Task -
Only the lines holding the string "radioOptions" are needed; copy each of them from the data.

####

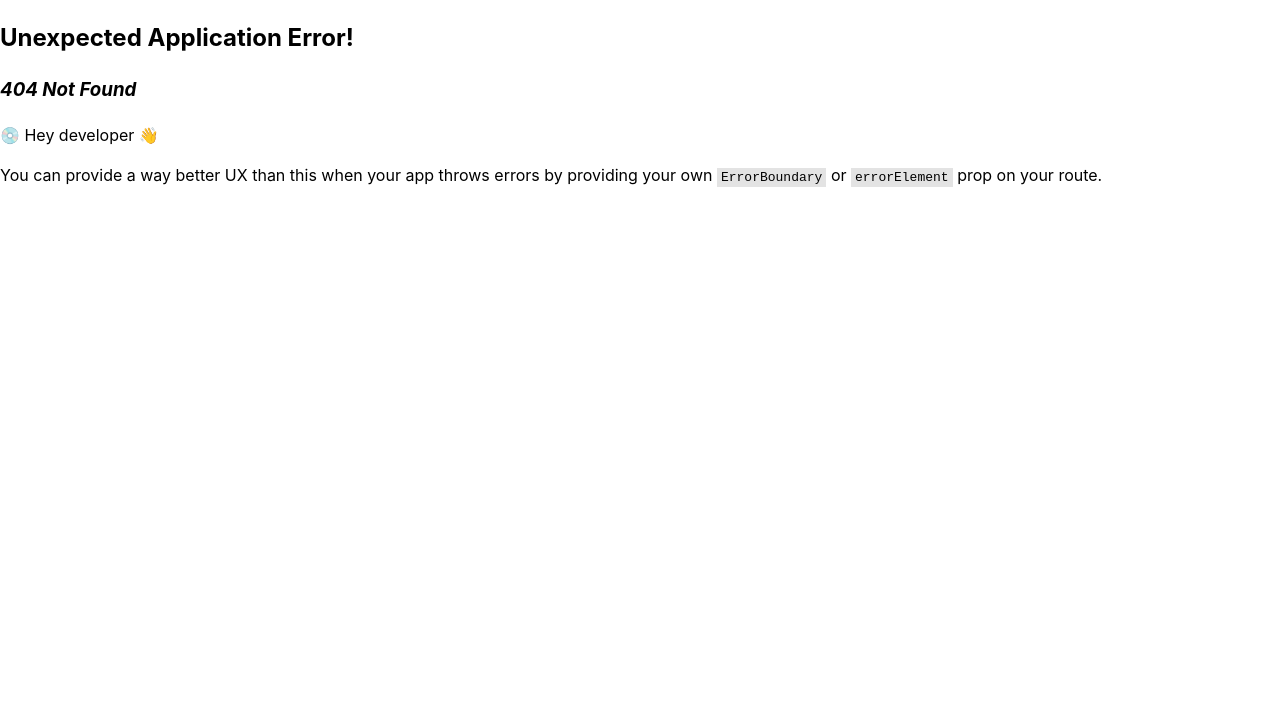
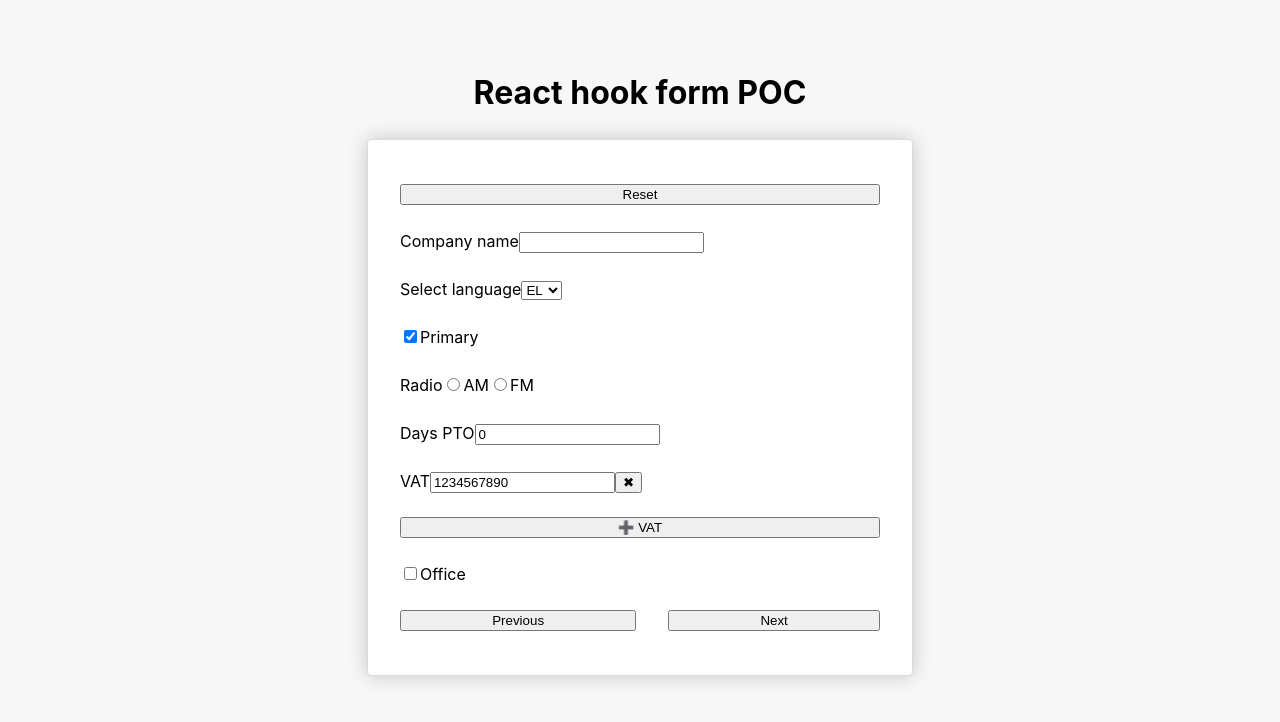
Before and after one commit to JasonTrib/poc-react-hook-form, a React (Vite) app: page /jobs/step/2 in a window 1280 px wide. Before the commit this address had no page. Shown: the top 722 px of the page. Built offline with nearby package versions, Linux system fonts and the light colour scheme.

Commit message:
split form fields and keep data persistency across steps

```diff
--- a/package.json
+++ b/package.json
@@ -13,6 +13,8 @@
     "@emotion/styled": "^11.10.5",
     "@hookform/resolvers": "^2.9.11",
     "@mui/material": "^5.11.9",
+    "@types/lodash": "^4.14.191",
+    "lodash": "^4.17.21",
     "react": "^18.2.0",
     "react-dom": "^18.2.0",
     "react-hook-form": "^7.43.1",
--- a/src/FormStep1.tsx
+++ b/src/FormStep1.tsx
@@ -1,70 +1,50 @@
 import { DevTool } from "@hookform/devtools";
 import { zodResolver } from "@hookform/resolvers/zod";
-import { useContext, useEffect } from "react";
-import { SubmitHandler, useFieldArray, useForm } from "react-hook-form";
+import { useContext } from "react";
+import { SubmitHandler, useForm } from "react-hook-form";
 import { useNavigate } from "react-router-dom";
-import { radioOptions, selectLangOptions } from "./data/data";
 import { JobsFormContext } from "./routes/Jobs";
 import "./styles/form.css";
-import FormSchema, { FormSchemaT } from "./validations/FormSchema";
+import { FormStep1Schema, FormStep1SchemaT } from "./validations/FormSchema";
 
 function FormStep1() {
   const navigate = useNavigate();
-  const { formData, setFormData } = useContext(JobsFormContext);
+  const { fieldsStep1Data, setFieldsStep1Data } = useContext(JobsFormContext);
   const {
     register,
-    unregister,
     handleSubmit,
     formState: { errors },
     control,
     reset,
-    watch,
-  } = useForm<FormSchemaT>({
-    resolver: zodResolver(FormSchema),
-    defaultValues: formData,
+  } = useForm<FormStep1SchemaT>({
+    resolver: zodResolver(FormStep1Schema),
+    defaultValues: fieldsStep1Data,
     // shouldUnregister: true,
     // mode: "onBlur",
     // mode: "onChange",
     // reValidateMode: "onBlur",
   });
-  const { fields, append, remove } = useFieldArray({
-    name: "invoice",
-    control,
-  });
 
-  const onSubmit: SubmitHandler<FormSchemaT> = (data) => {
-    setFormData(data);
-    navigate("../step-2");
+  const onSubmit: SubmitHandler<FormStep1SchemaT> = (data) => {
+    setFieldsStep1Data(data);
+    navigate("../step/2");
   };
   const handleReset = () =>
     reset({
-      companyName: "",
+      username: "",
       password: "",
       confirmPassword: "",
-      selectLang: "EL",
-      isPrimary: false,
-      radio: "",
-      daysPto: 0,
-      invoice: [],
-      hasOffice: false,
     });
-  const officeFieldValue = watch("hasOffice");
-
-  useEffect(() => {
-    if (officeFieldValue === false) {
-      unregister("address");
-    }
-  }, [unregister, officeFieldValue]);
 
   return (
     <>
       <form onSubmit={handleSubmit(onSubmit)} className="form">
         <button onClick={handleReset}>Reset</button>
 
-        <label htmlFor="companyName">
-          <span>Company name</span>
-          <input type="text" {...register("companyName")} />
-          <span className="error">{errors.companyName?.message}</span>
+        <label htmlFor="username">
+          <span>Username</span>
+          <input type="text" {...register("username")} />
+          <span className="error">{errors.username?.message}</span>
         </label>
 
         <label htmlFor="password">
@@ -79,71 +59,6 @@ function FormStep1() {
           <span className="error">{errors.confirmPassword?.message}</span>
         </label>
 
-        <label htmlFor="selectLang">
-          <span>Select language</span>
-          <select {...register("selectLang")}>
-            {selectLangOptions.map((value) => (
-              <option key={value} value={value}>
-                {value}
-              </option>
-            ))}
-          </select>
-          <span className="error">{errors.selectLang?.message}</span>
-        </label>
-
-        <label>
-          <input type="checkbox" {...register("isPrimary")} />
-          <span>Primary</span>
-          <span className="error">{errors.isPrimary?.message}</span>
-        </label>
-
-        <div>
-          <span>Radio</span>
-          {radioOptions.map((value) => (
-            <label key={value}>
-              <input {...register("radio")} type="radio" value={value} />
-              {value}
-            </label>
-          ))}
-          <span className="error">{errors.radio?.message}</span>
-        </div>
-
-        <label htmlFor="daysPto">
-          <span>Days PTO</span>
-          <input type="number" {...register("daysPto")} />
-          <span className="error">{errors.daysPto?.message}</span>
-        </label>
-
-        {fields.map((field, idx) => (
-          <div key={field.id}>
-            <label htmlFor="vat">
-              <span>VAT</span>
-              <input type="number" {...register(`invoice.${idx}.vatNumber` as const)} />
-              <span className="error">{errors.invoice?.[idx]?.vatNumber?.message}</span>
-            </label>
-            <button type="button" onClick={() => remove(idx)}>
-              ✖
-            </button>
-          </div>
-        ))}
-        <button type="button" onClick={() => append({ vatNumber: null })}>
-          ➕ VAT
-        </button>
-
-        <label>
-          <input type="checkbox" {...register("hasOffice")} />
-          <span>Office</span>
-          <span className="error">{errors.hasOffice?.message}</span>
-        </label>
-
-        {officeFieldValue === true && (
-          <label htmlFor="address">
-            <span>Address</span>
-            <input type="text" {...register("address")} />
-            <span className="error">{errors.address?.message}</span>
-          </label>
-        )}
-
         <button type="submit">Next</button>
       </form>
       <DevTool control={control} />
--- a/src/FormStep2.tsx
+++ b/src/FormStep2.tsx
@@ -1,25 +1,137 @@
 import { DevTool } from "@hookform/devtools";
-// import { useContext } from "react";
-import { SubmitHandler, useForm } from "react-hook-form";
+import { zodResolver } from "@hookform/resolvers/zod";
+import { useContext, useEffect } from "react";
+import { SubmitHandler, useFieldArray, useForm } from "react-hook-form";
 import { useNavigate } from "react-router-dom";
-// import { JobsFormContext } from "./routes/Jobs";
+import { radioOptions, selectLangOptions } from "./data/data";
+import { JobsFormContext } from "./routes/Jobs";
 import "./styles/form.css";
-import { FormSchemaT } from "./validations/FormSchema";
+import { FormStep2Schema, FormStep2SchemaT } from "./validations/FormSchema";
 
-function FormStep2() {
+function FormStep1() {
   const navigate = useNavigate();
-  // const { formData, setFormData } = useContext(JobsFormContext);
-  const { handleSubmit, control } = useForm<FormSchemaT>();
+  const { fieldsStep2Data, setFieldsStep2Data } = useContext(JobsFormContext);
+  const {
+    register,
+    unregister,
+    handleSubmit,
+    formState: { errors },
+    control,
+    reset,
+    watch,
+  } = useForm<FormStep2SchemaT>({
+    resolver: zodResolver(FormStep2Schema),
+    defaultValues: fieldsStep2Data,
+    // shouldUnregister: true,
+    // mode: "onBlur",
+    // mode: "onChange",
+    // reValidateMode: "onBlur",
+  });
+  const { fields, append, remove } = useFieldArray({
+    name: "invoice",
+    control,
+  });
 
-  const onSubmit: SubmitHandler<FormSchemaT> = (data) => {
-    navigate("../step-3");
+  const onSubmit: SubmitHandler<FormStep2SchemaT> = (data) => {
+    setFieldsStep2Data(data);
+    navigate("../step/3");
   };
+  const handleReset = () =>
+    reset({
+      companyName: "",
+      selectLang: "EN",
+      isPrimary: false,
+      radio: "",
+      daysPto: 0,
+      invoice: [],
+      hasOffice: false,
+    });
+  const officeFieldValue = watch("hasOffice");
+
+  useEffect(() => {
+    if (officeFieldValue === false) {
+      unregister("address");
+    }
+  }, [unregister, officeFieldValue]);
 
   return (
     <>
       <form onSubmit={handleSubmit(onSubmit)} className="form">
+        <button onClick={handleReset}>Reset</button>
+
+        <label htmlFor="companyName">
+          <span>Company name</span>
+          <input type="text" {...register("companyName")} />
+          <span className="error">{errors.companyName?.message}</span>
+        </label>
+
+        <label htmlFor="selectLang">
+          <span>Select language</span>
+          <select {...register("selectLang")}>
+            {selectLangOptions.map((value) => (
+              <option key={value} value={value}>
+                {value}
+              </option>
+            ))}
+          </select>
+          <span className="error">{errors.selectLang?.message}</span>
+        </label>
+
+        <label>
+          <input type="checkbox" {...register("isPrimary")} />
+          <span>Primary</span>
+          <span className="error">{errors.isPrimary?.message}</span>
+        </label>
+
+        <div>
+          <span>Radio</span>
+          {radioOptions.map((value) => (
+            <label key={value}>
+              <input {...register("radio")} type="radio" value={value} />
+              {value}
+            </label>
+          ))}
+          <span className="error">{errors.radio?.message}</span>
+        </div>
+
+        <label htmlFor="daysPto">
+          <span>Days PTO</span>
+          <input type="number" {...register("daysPto")} />
+          <span className="error">{errors.daysPto?.message}</span>
+        </label>
+
+        {fields.map((field, idx) => (
+          <div key={field.id}>
+            <label htmlFor="vat">
+              <span>VAT</span>
+              <input type="number" {...register(`invoice.${idx}.vatNumber` as const)} />
+              <span className="error">{errors.invoice?.[idx]?.vatNumber?.message}</span>
+            </label>
+            <button type="button" onClick={() => remove(idx)}>
+              ✖
+            </button>
+          </div>
+        ))}
+        <button type="button" onClick={() => append({ vatNumber: null })}>
+          ➕ VAT
+        </button>
+
+        <label>
+          <input type="checkbox" {...register("hasOffice")} />
+          <span>Office</span>
+          <span className="error">{errors.hasOffice?.message}</span>
+        </label>
+
+        {officeFieldValue === true && (
+          <label htmlFor="address">
+            <span>Address</span>
+            <input type="text" {...register("address")} />
+            <span className="error">{errors.address?.message}</span>
+          </label>
+        )}
+
         <div className="nav">
-          <button type="button" onClick={() => navigate("../step-1")}>
+          <button type="button" onClick={() => navigate("../step/1")}>
             Previous
           </button>
           <button type="submit">Next</button>
@@ -30,4 +142,4 @@ function FormStep2() {
   );
 }
 
-export default FormStep2;
+export default FormStep1;
--- a/src/FormStep3.tsx
+++ b/src/FormStep3.tsx
@@ -1,27 +1,40 @@
 import { DevTool } from "@hookform/devtools";
+import { zodResolver } from "@hookform/resolvers/zod";
+import _ from "lodash";
 import { useContext } from "react";
 import { SubmitHandler, useForm } from "react-hook-form";
 import { useNavigate } from "react-router-dom";
 import { JobsFormContext } from "./routes/Jobs";
 import "./styles/form.css";
-import { FormSchemaT } from "./validations/FormSchema";
+import { FormSchema, FormSchemaT } from "./validations/FormSchema";
 
 function FormStep3() {
   const navigate = useNavigate();
-  const { formData } = useContext(JobsFormContext);
-  const { handleSubmit, control } = useForm<FormSchemaT>();
+  const { fieldsStep1Data, fieldsStep2Data } = useContext(JobsFormContext);
+  const fieldsData = { ...fieldsStep1Data, ...fieldsStep2Data };
+  const {
+    handleSubmit,
+    control,
+    formState: { errors },
+  } = useForm<FormSchemaT>({
+    defaultValues: fieldsData,
+    resolver: zodResolver(FormSchema),
+  });
 
   const onSubmit: SubmitHandler<FormSchemaT> = (data) => {
+    console.log("data", data);
     navigate("/");
   };
 
   return (
     <>
       <form onSubmit={handleSubmit(onSubmit)} className="form">
-        <pre style={{ background: "hsl(0deg 0% 0% / 5%)" }}>{JSON.stringify(formData, null, 2)}</pre>
+        <pre style={{ background: "hsl(0deg 0% 0% / 5%)" }}>{JSON.stringify(fieldsData, null, 2)}</pre>
+
+        {!_.isEmpty(errors) && <span className="error">Validation errors exist! Go back and fix them!</span>}
 
         <div className="nav">
-          <button type="button" onClick={() => navigate("../step-2")}>
+          <button type="button" onClick={() => navigate("../step/2")}>
             Previous
           </button>
           <button type="submit">Submit</button>
--- a/src/data/data.ts
+++ b/src/data/data.ts
@@ -1,7 +1,11 @@
-export const defaultFieldData = {
-  companyName: "XE",
+export const defaultFieldsStep1Data = {
+  username: "",
   password: "",
   confirmPassword: "",
+};
+
+export const defaultFieldsStep2Data = {
+  companyName: "",
   selectLang: "EL",
   isPrimary: true,
   radio: "",
--- a/src/main.tsx
+++ b/src/main.tsx
@@ -18,15 +18,15 @@ const router = createBrowserRouter([
     element: <Jobs />,
     children: [
       {
-        path: "step-1",
+        path: "step/1",
         element: <FormStep1 />,
       },
       {
-        path: "step-2",
+        path: "step/2",
         element: <FormStep2 />,
       },
       {
-        path: "step-3",
+        path: "step/3",
         element: <FormStep3 />,
       },
     ],
--- a/src/routes/Jobs.tsx
+++ b/src/routes/Jobs.tsx
@@ -1,15 +1,16 @@
 import { createContext, useState } from "react";
 import { Outlet } from "react-router-dom";
-import { defaultFieldData } from "../data/data";
+import { defaultFieldsStep1Data, defaultFieldsStep2Data } from "../data/data";
 import "../styles/index.css";
 
 export const JobsFormContext = createContext(null);
 
 export default function Jobs() {
-  const [state, setState] = useState(defaultFieldData);
+  const [fieldsStep1Data, setFieldsStep1Data] = useState(defaultFieldsStep1Data);
+  const [fieldsStep2Data, setFieldsStep2Data] = useState(defaultFieldsStep2Data);
 
   return (
-    <JobsFormContext.Provider value={{ formData: state, setFormData: setState }}>
+    <JobsFormContext.Provider value={{ fieldsStep1Data, setFieldsStep1Data, fieldsStep2Data, setFieldsStep2Data }}>
       <div className="app">
         <h1>React hook form POC</h1>
         <Outlet />
--- a/src/routes/Root.tsx
+++ b/src/routes/Root.tsx
@@ -3,7 +3,7 @@ import "../styles/index.css";
 
 export default function Root() {
   return (
-    <Link to={"jobs/step-1"}>
+    <Link to={"jobs/step/1"}>
       <h2 style={{ textAlign: "center" }}>Begin</h2>
     </Link>
   );
--- a/src/validations/FormSchema.ts
+++ b/src/validations/FormSchema.ts
@@ -1,10 +1,18 @@
 import { z } from "zod";
 
-const FormSchema = z
+export const FormStep1Schema = z
   .object({
-    companyName: z.string().trim().min(3, "Must be at least 3 characters long!"),
+    username: z.string().trim().min(3, "Must be at least 3 characters long!"),
     password: z.string().min(4, "Must be at least 4 characters long!"),
     confirmPassword: z.string().min(4, "Must be at least 4 characters long!"),
+  })
+  .refine((schema) => schema.password === schema.confirmPassword, {
+    message: "Passwords do not match!",
+    path: ["confirmPassword"],
+  });
+
+export const FormStep2Schema = z.object({
+  companyName: z.string().trim().min(2, "Must be at least 2 characters long!"),
   selectLang: z.string(),
   isPrimary: z.boolean(),
   radio: z.string().or(z.null()),
@@ -18,12 +26,10 @@ const FormSchema = z
         .refine((val) => String(val).match(/^$|^\d{10,15}$/), "Must be between 10 and 15 digits!"),
     })
   ),
-  })
-  .refine((schema) => schema.password === schema.confirmPassword, {
-    message: "Passwords do not match!",
-    path: ["confirmPassword"],
 });
 
-export default FormSchema;
+export const FormSchema = FormStep1Schema.and(FormStep2Schema);
 
+export type FormStep1SchemaT = z.infer<typeof FormStep1Schema>;
+export type FormStep2SchemaT = z.infer<typeof FormStep2Schema>;
 export type FormSchemaT = z.infer<typeof FormSchema>;
```
Also changed, not shown: 1 other file (tests, documents, lock files or other folders). Lines whose indentation alone changed are shown as unchanged.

####

Answer -
-import { radioOptions, selectLangOptions } from "./data/data";
-          {radioOptions.map((value) => (
+import { radioOptions, selectLangOptions } from "./data/data";
+          {radioOptions.map((value) => (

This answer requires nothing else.